Post-sentencing conduct, however, while not considered when determining the guideline range, is not irrelevant. The Eleventh Circuit indicated that such conduct could be considered for three main purposes. First, post-sentencing conduct could convince the district court to depart from the guidelines. Because the new sentence must be one that was available at the time of the initial sentence, a departure on resentencing would be proper only if the facts supporting it were presented to the court at the initial sentencing. Id. at 135-36. The district court could not make additional factual findings to support a departure, but could, in light of the defendant's post-sentencing conduct, reconsider its original decision not to depart.
Second, the district court could consider the defendant's post-sentencing conduct when deciding whether to continue or revoke probation. And, finally, the court could consider post-sentencing conduct when determining the appropriate sentence within the applicable guideline range.
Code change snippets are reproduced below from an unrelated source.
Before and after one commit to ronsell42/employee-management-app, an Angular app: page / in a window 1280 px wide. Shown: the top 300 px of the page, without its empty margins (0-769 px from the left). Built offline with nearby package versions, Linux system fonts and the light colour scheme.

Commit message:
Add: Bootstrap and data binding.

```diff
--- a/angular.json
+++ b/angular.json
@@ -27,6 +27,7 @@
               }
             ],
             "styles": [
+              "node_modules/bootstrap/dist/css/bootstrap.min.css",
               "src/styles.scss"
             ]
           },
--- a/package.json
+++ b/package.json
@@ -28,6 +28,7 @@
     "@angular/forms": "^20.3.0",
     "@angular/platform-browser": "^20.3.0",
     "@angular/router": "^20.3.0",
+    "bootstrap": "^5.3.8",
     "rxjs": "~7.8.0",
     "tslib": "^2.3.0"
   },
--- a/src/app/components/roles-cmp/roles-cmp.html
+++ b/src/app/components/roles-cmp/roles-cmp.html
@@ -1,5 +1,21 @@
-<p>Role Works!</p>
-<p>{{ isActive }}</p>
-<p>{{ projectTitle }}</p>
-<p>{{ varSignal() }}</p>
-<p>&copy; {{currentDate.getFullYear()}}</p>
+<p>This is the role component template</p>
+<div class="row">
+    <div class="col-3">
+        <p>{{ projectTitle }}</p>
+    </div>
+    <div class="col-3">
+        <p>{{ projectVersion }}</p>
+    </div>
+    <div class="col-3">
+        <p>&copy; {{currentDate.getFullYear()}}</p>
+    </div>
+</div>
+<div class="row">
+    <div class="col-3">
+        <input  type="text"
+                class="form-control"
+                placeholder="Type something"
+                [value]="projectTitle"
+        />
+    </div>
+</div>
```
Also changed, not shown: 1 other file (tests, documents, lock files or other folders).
Id. at 136.
The court exercises discretion when determining whether to continue or to revoke a defendant's probation, except in the following circumstance:
Notwithstanding any other provision of this section, if a defendant is found by the court to be in possession of a controlled substance, thereby violating the condition imposed by section 3563(a)(3), the court shall revoke the sentence of probation and sentence the defendant to not less than one-third of the original sentence.
18 U.S.C. § 3565(a).
The government argues that 28 U.S.C. § 994(a)(3) (1988), which provides that the Sentencing Commission shall promulgate guidelines or policy statements regarding probation revocation, indicates that Congress did not intend that the guideline for the underlying offense of conviction be applied after probation revocation. The government finds support for this argument in the fact that the Commission recently promulgated a probation revocation guideline.
We disagree and find no indication that Congress, and the Commission, did not intend for the original guideline to apply following probation revocation. The fact that the Commission may adopt specific probation revocation guidelines does not convince us otherwise. Thus, we agree with the holding of the Eleventh Circuit in Smith.
Appellant's motion for release pending appeal, taken by the court for consideration with the case on its merits, is now denied.